* [AIM OF THE TASK]: Write each entry out again verbatim, pictures excluded.

* [RECORDS PROVIDED]:
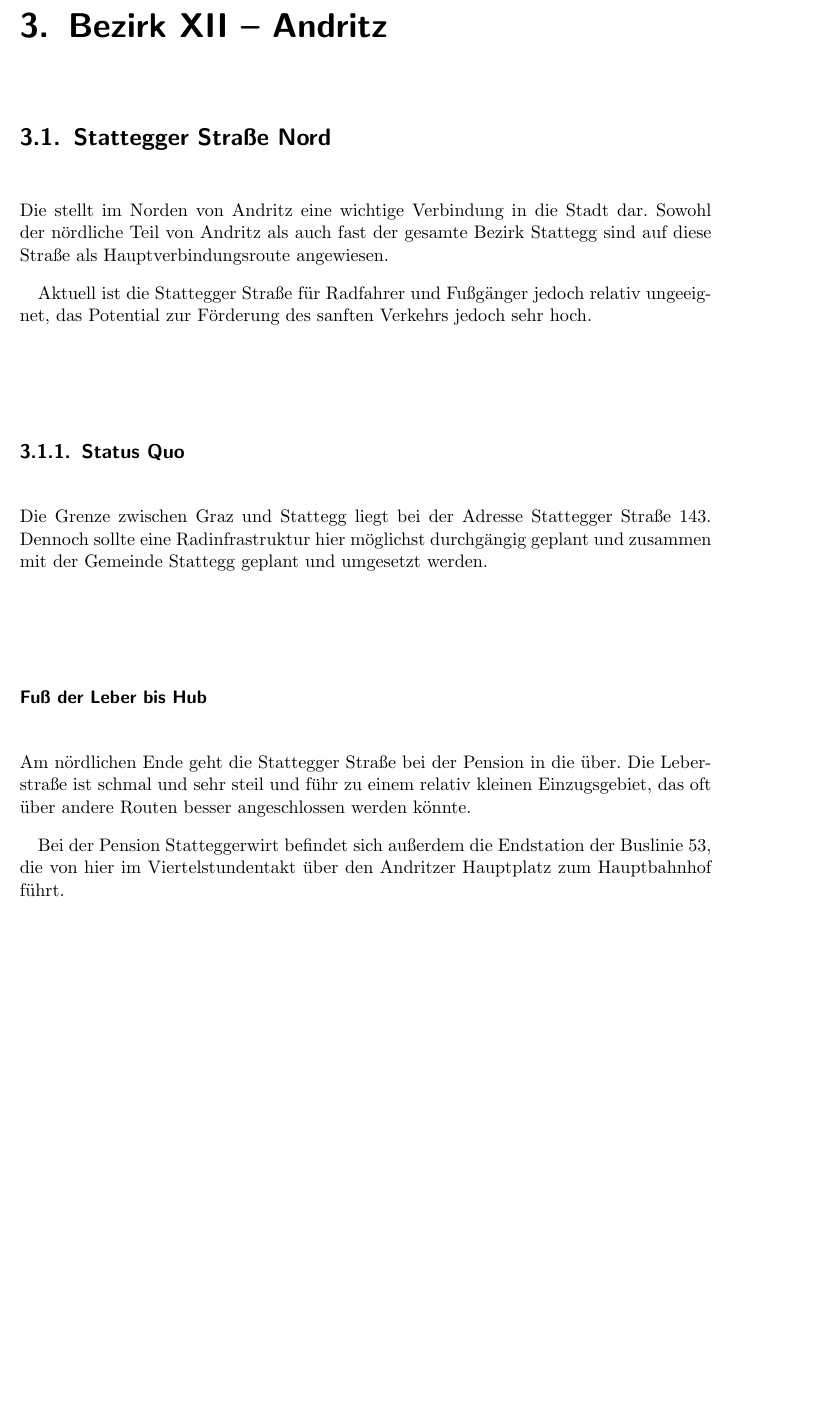
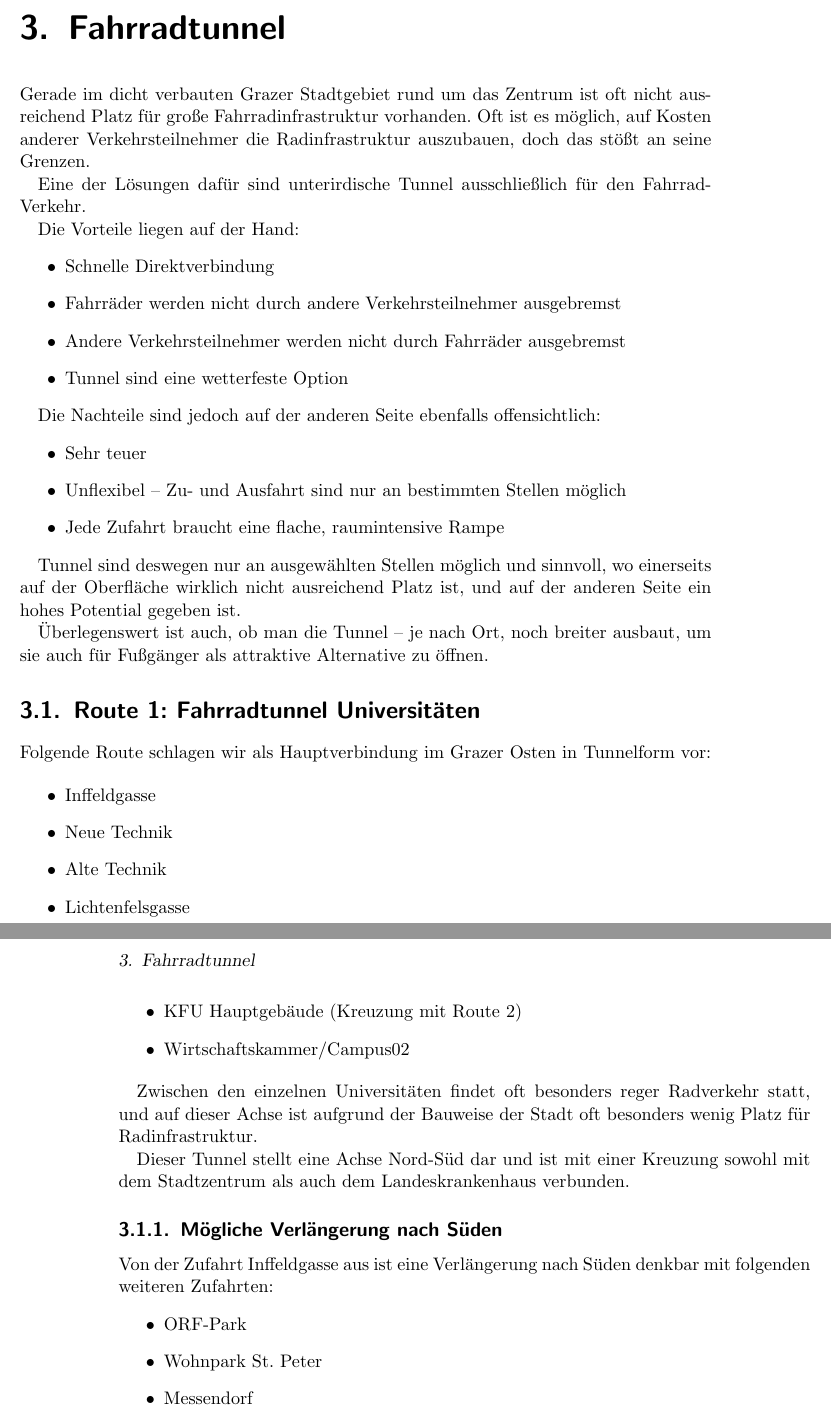
Before and after one commit to Thomas-Gruber-90/lebenswertes-graz, a LaTeX book (src/Lebenswertes Graz.tex, which reads src/main/bike/andritz/andritz.tex, src/main/bike/andritz/stattegger_straße_nord/stattegger_straße_nord.tex, src/main/bike/tunnel/tunnel.tex): part of page 15 of 17 before the commit and two parts of pages 15 and 16 of 17 after it, the two joined at a grey line, cut at the place of the change, the shorter picture padded with empty space. Compiled offline with pdfLaTeX.

Commit message:
Fahrradtunnel ergänzt

```diff
--- a/src/main/bike/andritz/andritz.tex
+++ /dev/null
@@ -1,2 +0,0 @@
-\chapter[XII Andritz]{Bezirk XII -- Andritz}
-\input{main/bike/andritz/stattegger_straße_nord/stattegger_straße_nord}
--- a/src/main/bike/andritz/stattegger_straße_nord/stattegger_straße_nord.tex
+++ /dev/null
@@ -1,12 +0,0 @@
-\section{Stattegger Straße Nord}
-Die \index{Stattegger Straße} stellt im Norden von Andritz eine wichtige Verbindung in die Stadt dar. Sowohl der nördliche Teil von Andritz als auch fast der gesamte Bezirk Stattegg sind auf diese Straße als Hauptverbindungsroute angewiesen.
-
-Aktuell ist die Stattegger Straße für Radfahrer und Fußgänger jedoch relativ ungeeignet, das Potential zur Förderung des sanften Verkehrs jedoch sehr hoch.
-
-\subsection{Status Quo}
-% TODO: Beschreibung des Verlaufs der Stattegger Straße mit Fotos
-
-Die Grenze zwischen Graz und Stattegg liegt bei der Adresse Stattegger Straße 143. Dennoch sollte eine Radinfrastruktur hier möglichst durchgängig geplant und zusammen mit der Gemeinde Stattegg geplant und umgesetzt werden.
-
-\subsubsection{Fuß der Leber bis Hub}
-Am nördlichen Ende geht die Stattegger Straße bei der Pension \index{Statteggerwirt} in die \index{Leberstraße} über. Die Leberstraße ist schmal und sehr steil und führ zu einem relativ kleinen Einzugsgebiet, das oft über andere Routen besser angeschlossen werden könnte.
@@ -18,5 +0,0 @@ Am nördlichen Ende geht die Stattegger Straße bei der Pension \index{Stattegge
-\end{wrapfigure}
-
-Bei der Pension Statteggerwirt befindet sich außerdem die Endstation der \index{Buslinie!53}Buslinie 53, die von hier im Viertelstundentakt über den Andritzer Hauptplatz zum Hauptbahnhof führt.
-
-\subsection{Vision}
--- /dev/null
+++ b/src/main/bike/tunnel/tunnel.tex
@@ -0,0 +1,26 @@
+\chapter{Fahrradtunnel}
+Gerade im dicht verbauten Grazer Stadtgebiet rund um das Zentrum ist oft nicht ausreichend Platz für große Fahrradinfrastruktur vorhanden. Oft ist es möglich, auf Kosten anderer Verkehrsteilnehmer die Radinfrastruktur auszubauen, doch das stößt an seine Grenzen.
+
+Eine der Lösungen dafür sind unterirdische Tunnel ausschließlich für den Fahrrad-Verkehr.
+
+Die Vorteile liegen auf der Hand:
+\begin{itemize}
+    \item Schnelle Direktverbindung
+    \item Fahrräder werden nicht durch andere Verkehrsteilnehmer ausgebremst
+    \item Andere Verkehrsteilnehmer werden nicht durch Fahrräder ausgebremst
+    \item Tunnel sind eine wetterfeste Option
+\end{itemize}
+
+Die Nachteile sind jedoch auf der anderen Seite ebenfalls offensichtlich:
+\begin{itemize}
+    \item Sehr teuer
+    \item Unflexibel -- Zu- und Ausfahrt sind nur an bestimmten Stellen möglich
+    \item Jede Zufahrt braucht eine flache, raumintensive Rampe
+\end{itemize}
+
+Tunnel sind deswegen nur an ausgewählten Stellen möglich und sinnvoll, wo einerseits auf der Oberfläche wirklich nicht ausreichend Platz ist, und auf der anderen Seite ein hohes Potential gegeben ist.
+
+Überlegenswert ist auch, ob man die Tunnel -- je nach Ort, noch breiter ausbaut, um sie auch für Fußgänger als attraktive Alternative zu öffnen.
+
+\input{main/bike/tunnel/uni/uni}
+\input{main/bike/tunnel/lkh/lkh}
--- /dev/null
+++ b/src/main/bike/tunnel/uni/uni.tex
@@ -0,0 +1,23 @@
+\section{Route 1: Fahrradtunnel Universitäten}
+Folgende Route schlagen wir als Hauptverbindung im Grazer Osten in Tunnelform vor:
+
+\begin{itemize}
+    \item Inffeldgasse
+    \item Neue Technik
+    \item Alte Technik
+    \item Lichtenfelsgasse
+    \item KFU Hauptgebäude (Kreuzung mit Route 2)
+    \item Wirtschaftskammer/Campus02
+\end{itemize}
+
+Zwischen den einzelnen Universitäten findet oft besonders reger Radverkehr statt, und auf dieser Achse ist aufgrund der Bauweise der Stadt oft besonders wenig Platz für Radinfrastruktur.
+
+Dieser Tunnel stellt eine Achse Nord-Süd dar und ist mit einer Kreuzung sowohl mit dem Stadtzentrum als auch dem Landeskrankenhaus verbunden.
+
+\subsection{Mögliche Verlängerung nach Süden}
+Von der Zufahrt Inffeldgasse aus ist eine Verlängerung nach Süden denkbar mit folgenden weiteren Zufahrten:
+\begin{itemize}
+    \item ORF-Park
+    \item Wohnpark St. Peter
+    \item Messendorf
+    \item Raaba
```
Also changed, not shown: src/main/bike/bike.tex (+1 -1 lines), src/main/bike/tunnel/lkh/lkh.tex (added, +9 -0 lines), src/Lebenswertes Graz.pdf, src/main/bike/andritz/stattegger_straße_nord/statteggerwirt.jpg (deleted), src/main/bike/andritz/stattegger_straße_nord/stattegger_straße_nord.tex (5 more changed lines), src/main/bike/tunnel/uni/uni.tex (9 more changed lines).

* [WORKED SOLUTION]:
Before and after one commit to Thomas-Gruber-90/lebenswertes-graz, a LaTeX book (src/Lebenswertes Graz.tex, which reads src/main/bike/andritz/andritz.tex, src/main/bike/andritz/stattegger_straße_nord/stattegger_straße_nord.tex, src/main/bike/tunnel/tunnel.tex): part of page 15 of 17 before the commit and two parts of pages 15 and 16 of 17 after it, the two joined at a grey line, cut at the place of the change, the shorter picture padded with empty space. Compiled offline with pdfLaTeX.

Commit message:
Fahrradtunnel ergänzt

```diff
--- a/src/main/bike/andritz/andritz.tex
+++ /dev/null
@@ -1,2 +0,0 @@
-\chapter[XII Andritz]{Bezirk XII -- Andritz}
-\input{main/bike/andritz/stattegger_straße_nord/stattegger_straße_nord}
--- a/src/main/bike/andritz/stattegger_straße_nord/stattegger_straße_nord.tex
+++ /dev/null
@@ -1,12 +0,0 @@
-\section{Stattegger Straße Nord}
-Die \index{Stattegger Straße} stellt im Norden von Andritz eine wichtige Verbindung in die Stadt dar. Sowohl der nördliche Teil von Andritz als auch fast der gesamte Bezirk Stattegg sind auf diese Straße als Hauptverbindungsroute angewiesen.
-
-Aktuell ist die Stattegger Straße für Radfahrer und Fußgänger jedoch relativ ungeeignet, das Potential zur Förderung des sanften Verkehrs jedoch sehr hoch.
-
-\subsection{Status Quo}
-% TODO: Beschreibung des Verlaufs der Stattegger Straße mit Fotos
-
-Die Grenze zwischen Graz und Stattegg liegt bei der Adresse Stattegger Straße 143. Dennoch sollte eine Radinfrastruktur hier möglichst durchgängig geplant und zusammen mit der Gemeinde Stattegg geplant und umgesetzt werden.
-
-\subsubsection{Fuß der Leber bis Hub}
-Am nördlichen Ende geht die Stattegger Straße bei der Pension \index{Statteggerwirt} in die \index{Leberstraße} über. Die Leberstraße ist schmal und sehr steil und führ zu einem relativ kleinen Einzugsgebiet, das oft über andere Routen besser angeschlossen werden könnte.
@@ -18,5 +0,0 @@ Am nördlichen Ende geht die Stattegger Straße bei der Pension \index{Stattegge
-\end{wrapfigure}
-
-Bei der Pension Statteggerwirt befindet sich außerdem die Endstation der \index{Buslinie!53}Buslinie 53, die von hier im Viertelstundentakt über den Andritzer Hauptplatz zum Hauptbahnhof führt.
-
-\subsection{Vision}
--- /dev/null
+++ b/src/main/bike/tunnel/tunnel.tex
@@ -0,0 +1,26 @@
+\chapter{Fahrradtunnel}
+Gerade im dicht verbauten Grazer Stadtgebiet rund um das Zentrum ist oft nicht ausreichend Platz für große Fahrradinfrastruktur vorhanden. Oft ist es möglich, auf Kosten anderer Verkehrsteilnehmer die Radinfrastruktur auszubauen, doch das stößt an seine Grenzen.
+
+Eine der Lösungen dafür sind unterirdische Tunnel ausschließlich für den Fahrrad-Verkehr.
+
+Die Vorteile liegen auf der Hand:
+\begin{itemize}
+    \item Schnelle Direktverbindung
+    \item Fahrräder werden nicht durch andere Verkehrsteilnehmer ausgebremst
+    \item Andere Verkehrsteilnehmer werden nicht durch Fahrräder ausgebremst
+    \item Tunnel sind eine wetterfeste Option
+\end{itemize}
+
+Die Nachteile sind jedoch auf der anderen Seite ebenfalls offensichtlich:
+\begin{itemize}
+    \item Sehr teuer
+    \item Unflexibel -- Zu- und Ausfahrt sind nur an bestimmten Stellen möglich
+    \item Jede Zufahrt braucht eine flache, raumintensive Rampe
+\end{itemize}
+
+Tunnel sind deswegen nur an ausgewählten Stellen möglich und sinnvoll, wo einerseits auf der Oberfläche wirklich nicht ausreichend Platz ist, und auf der anderen Seite ein hohes Potential gegeben ist.
+
+Überlegenswert ist auch, ob man die Tunnel -- je nach Ort, noch breiter ausbaut, um sie auch für Fußgänger als attraktive Alternative zu öffnen.
+
+\input{main/bike/tunnel/uni/uni}
+\input{main/bike/tunnel/lkh/lkh}
--- /dev/null
+++ b/src/main/bike/tunnel/uni/uni.tex
@@ -0,0 +1,23 @@
+\section{Route 1: Fahrradtunnel Universitäten}
+Folgende Route schlagen wir als Hauptverbindung im Grazer Osten in Tunnelform vor:
+
+\begin{itemize}
+    \item Inffeldgasse
+    \item Neue Technik
+    \item Alte Technik
+    \item Lichtenfelsgasse
+    \item KFU Hauptgebäude (Kreuzung mit Route 2)
+    \item Wirtschaftskammer/Campus02
+\end{itemize}
+
+Zwischen den einzelnen Universitäten findet oft besonders reger Radverkehr statt, und auf dieser Achse ist aufgrund der Bauweise der Stadt oft besonders wenig Platz für Radinfrastruktur.
+
+Dieser Tunnel stellt eine Achse Nord-Süd dar und ist mit einer Kreuzung sowohl mit dem Stadtzentrum als auch dem Landeskrankenhaus verbunden.
+
+\subsection{Mögliche Verlängerung nach Süden}
+Von der Zufahrt Inffeldgasse aus ist eine Verlängerung nach Süden denkbar mit folgenden weiteren Zufahrten:
+\begin{itemize}
+    \item ORF-Park
+    \item Wohnpark St. Peter
+    \item Messendorf
+    \item Raaba
```
Also changed, not shown: src/main/bike/bike.tex (+1 -1 lines), src/main/bike/tunnel/lkh/lkh.tex (added, +9 -0 lines), src/Lebenswertes Graz.pdf, src/main/bike/andritz/stattegger_straße_nord/statteggerwirt.jpg (deleted), src/main/bike/andritz/stattegger_straße_nord/stattegger_straße_nord.tex (5 more changed lines), src/main/bike/tunnel/uni/uni.tex (9 more changed lines).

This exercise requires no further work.